Our Heritage

1899
The Town of Espanola originated as a company-owned town. In 1899 the Ontario government signed the Espanola Agreement with the Spanish River Pulp and Paper Company, which gave the company the authority to begin logging operations over a 5,600 km area for the next 21 years. Under the agreement, a pulp mill capable of employing 250 people was to be constructed. A company-owned town site was established which stretched from the Spanish River to where Second Street is today.
 
1903
In 1903 construction began on houses within the company-owned town site of Espanola.

1911
In 1911 construction began on the Manitoulin and North Shore Railways. As a result of this, a number of construction workers began to settle in the area just south of the company town site (south of Second Street). This area was known as Frenchtown or Espanola South.

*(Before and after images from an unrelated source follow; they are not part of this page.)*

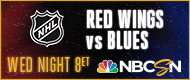
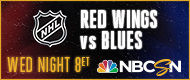
190

Changed region(s): [[0.3947, 0.1, 0.8684, 0.625], [0.1579, 0.125, 0.3684, 0.6]]

diff --git a/022818_DET-STL/html_css/160x600/style.css b/022818_DET-STL/html_css/160x600/style.css
@@ -92,7 +92,7 @@ body{
 
 #network{
 	position: absolute;
-	left: 8px;
+	left: 15px;
 	top: 296px;
 	width: 131px;
 	height: 27px;
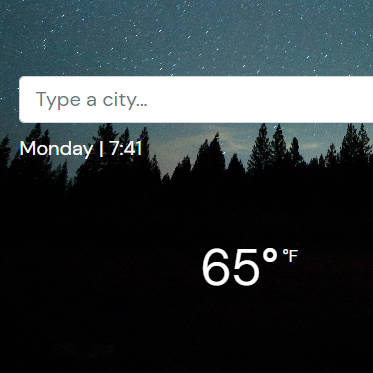
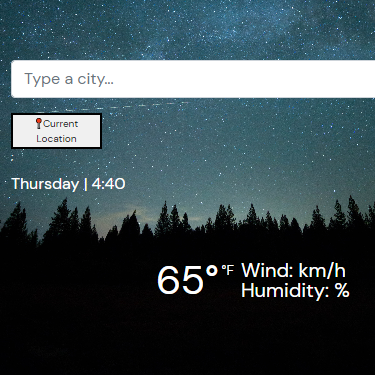
updated photos, added grid on homepage

diff --git a/index.html b/index.html
@@ -35,30 +35,38 @@
     />
   </head>
   <body>
-    <div class="intro mt-3">
-      <h1>Julia Pons</h1>
-      <h2>
-        Front-end Developer
-        <br />
-        Portland | Maine | USA
-      </h2>
+    <div class="container">
+      <div class="row">
+        <div class="col-md-4 mb-5">
+          <div class="intro mt-3">
+            <h1>Julia Pons</h1>
+            <h2>
+              Front-end Developer
+              <br />
+              Portland | Maine | USA
+            </h2>
+          </div>
+        </div>
+      
+        <div class="col-md-8">
+          <div class="hook">
+            <p class="mt-5 mb-5">
+              Aspiring Front-end Developer with 8 years of professional
+              experience
+              <br />
+              in the international education field. Contact me to learn more!
+            </p>
+          </div>
+        </div>
     </div>
-    <div class="hook">
-      <p class="mt-5 mb-5">
-        Aspiring Front-end Developer with 8 years of professional experience
-        <br />
-        in the international education field. Contact me to learn more!
-      </p>
-    </div>
+  </div>
+  
 
-    <div class="overview container">
+  </div>
+    <div class="overview container mt-5">
       <div class="row mb-5">
         <div class="col-3">
-          <img
-            src="images/jp-profile.jpg"
-            class="rounded-circle z-depth-2 img-fluid"
-            alt=""
-          />
+          <img src="images/jp-profile.jpg" class="img-fluid" alt="" />
         </div>
         <div class="col">
           <h2>About me</h2>
@@ -78,11 +86,7 @@
     <div class="container">
       <div class="row mb-5">
         <div class="col-3">
-          <img
-            src="images/weather.PNG"
-            class="rounded-circle z-depth-2 img-fluid"
-            alt=""
-          />
+          <img src="images/weather.PNG" class="img-fluid" alt="" />
         </div>
         <div class="col">
           <h2>Weather app</h2>
@@ -102,11 +106,7 @@
     <div class="container">
       <div class="row mb-5">
         <div class="col-3">
-          <img
-            src="images/backpacking.PNG"
-            class="rounded-circle z-depth-2 img-fluid"
-            alt=""
-          />
+          <img src="images/backpacking.jpg" class="img-fluid" alt="" />
         </div>
         <div class="col">
           <h2>Backpacking Project</h2>

diff --git a/styles/style.css b/styles/style.css
@@ -72,8 +72,8 @@ body {
   font-weight: light;
   padding-top: 3px;
   border-bottom: 2px solid white;
-  height: 100px;
-  width: fit-content;
+  height: 175px;
+  width: 100%;
 }
 
 .work-container h3 {
@@ -89,14 +89,12 @@ body {
   font-size: 25px;
 }
 
+.work-container work-rows {
+  background: blue;
+}
+
 img {
   width: 300px;
-  border: 1px solid white;
-  display: flex;
-  flex-direction: column;
-  justify-content: center;
-  text-align: center;
-  max-width: 100%;
 }
 
 @media (max-width: 850px) {
@@ -110,11 +108,6 @@ img {
     height: 170px;
     width: 270px;
   }
-  .content-container img {
-    display: flex;
-    align-items: center;
-    justify-content: center;
-  }
   .content-container h1 {
     text-align: center;
     font-size: 50px;
@@ -122,11 +115,14 @@ img {
     height: 100px;
     width: 100%;
   }
-  .content-container h2 {
+  .content-container,
+  .work-container h2,
+  h3 {
     padding: 0px 20px;
     text-align: center;
   }
-  .content-container p {
+  .content-container,
+  .work-container p {
     padding: 0px 20px;
     text-align: center;
   }
@@ -144,16 +140,12 @@ img {
   p {
     padding-right: 20px;
   }
-  .work-container img {
-    display: flex;
-    align-items: center;
-    justify-content: center;
-  }
+
   .work-container h1 {
     text-align: center;
     font-size: 50px;
     border-bottom: 2px solid white;
-    height: 100px;
+    height: 150px;
     width: 100%;
   }
 }

diff --git a/work.html b/work.html
@@ -32,21 +32,15 @@
     <div class="work-container container">
       <h1 class="mt-5 mb-5">Take a look at what I've been working on!</h1>
       <div class="row">
-        <div class="col-lg-6 logo-wrapper">
-          <img
-            src="images/weather.PNG"
-            class="img-fluid rounded-circle z-depth-2 mt-5"
-          />
-          <h3 class="text-left mt-5">Weather App</h3>
+        <div class="col-lg-6 work-rows">
+          <img src="images/weather.PNG" class="img-fluid mt-5" />
+          <h3 class="text-left mt-3">Weather App</h3>
           <p class="text-left">Built with HTML, CSS, and JavaScript</p>
         </div>
 
-        <div class="col-lg-6 logo-wrapper">
-          <img
-            src="images/backpacking.PNG"
-            class="rounded-circle z-depth-2 img-fluid mt-5"
-          />
-          <h3 class="text-left mt-5">Backpacking Project</h3>
+        <div class="col-lg-6">
+          <img src="images/backpacking.jpg" class="img-fluid mt-5" />
+          <h3 class="text-left mt-3">Backpacking Project</h3>
           <p class="text-left">Built with HTML and CSS</p>
         </div>
       </div>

1920s
Following World War I, an improved economy resulted in the expansion of the paper mill and an influx of new people. Two new schools and a community centre were built. The mill now employed almost 700 people. Unfortunately, this economic boom was short-lived and by 1924 the pulp and paper industry had become somewhat depressed, resulting in a number of people leaving town. In 1928 the Abitibi Power and Paper Company merged with the Spanish River Pulp and Paper Mills Company. Abitibi had overextended its finances and was forced to begin laying off employees. On December 31, 1929 the Espanola mill was closed permanently. A small maintenance crew was kept on to provide public utility services to the town site. The company provided food, fuel and other necessities until relief payments from the provincial government replaced this. Since Espanola was at this time a company town, when the mill ceased functioning, the town also stopped functioning. Some people left the town, but a number of people remained realizing that the possibility of employment elsewhere was also limited. Many of the residents in Espanola South also remained since many of these houses were owned and it was impossible to sell them, whereas the houses in the company town site were all leased. In total there were 1,925 residents living in the company town site and Espanola South.

1940s
During World War II, Espanola became the site of a prisoner-of-war camp for German soldiers. The war prisoners were housed in the old mill buildings and the Guards assigned to watch over them moved into some of the abandoned houses in the company town site. A map of the world, drawn by one of the German prisoners-of-war, is still visible on one of the mill's walls today. In 1943, the Kalamazoo Vegetable Parchment Company of Michigan purchased both the mill and the company town site and restarted the mill operations. A Canadian subsidiary company, the KVP Company, was formed to handle the Espanola mill operations. By the mid-1940's both the mill and the town were in need of modernization and repairs. In 1946 the KVP Company established the Espanola Development Company as a wholly-owned, privately incorporated subsidiary to administer the town. This was an attempt to separate the town business from the business of the pulp and paper mill.
 
1950s
By the mid-1950's, a movement had begun in Espanola South to incorporate the Town of Espanola. Despite the freedom from Company controls and building codes that Espanola South had enjoyed, much of this area had been without water, sewers and had limited electrical supply since its origins. On March 1, 1958, Espanola was incorporated as a Town with a population of 5000.
 
1960s
Since its inception as a municipality, Espanola has continued to expand and improve itself as a community The pulp and paper mill, under the ownership of E.B. Eddy since 1969, and now Domtar Inc. has seen several large-scale capital investments in recent years, such as a new electrical generator and a new pulp bleaching process which eliminates the use of chlorine.
 
1980s
In 1988 a new Multi-Care Facility and hospital was constructed in the south end of Town.
 
1990s
In 1994 a new water tower was constructed in the community and in 1996 improvements were made to the quality of the town's drinking water with the construction of a new water treatment facility. In 1995 construction on a secondary sewage treatment facility was completed. The 1990's have also seen an increase in commercial development with the construction of several new retail stores at the south end of the town, across from the Espanola Mall. In 1999, the Espanola Regional Recreation Complex opened.
 
2000s
The 2000’s continued to witness an increase in commercial activity with the Espanola Mall reaching almost full capacity. Additionally, the town completed several improvements related to infrastructure, such as upgrading the water lines and the lift station and the development of new residential lots. In 2008, the development of a fully serviced Light Industrial park was completed. The year 2009 marked the establishment of a 22-foot high LED message board sign at the south end of town, used to promote community events.

 Espanola 1889

 Espanola 1940s

Espanola Logo 1958

Espanola General Hospial Aerial View 1988

Independent Grocer and Espanola Mall Signage 1990s

Water Tower 1994

Water Treatment Plant 1996

Domtar 1998

 

LED Sign 2009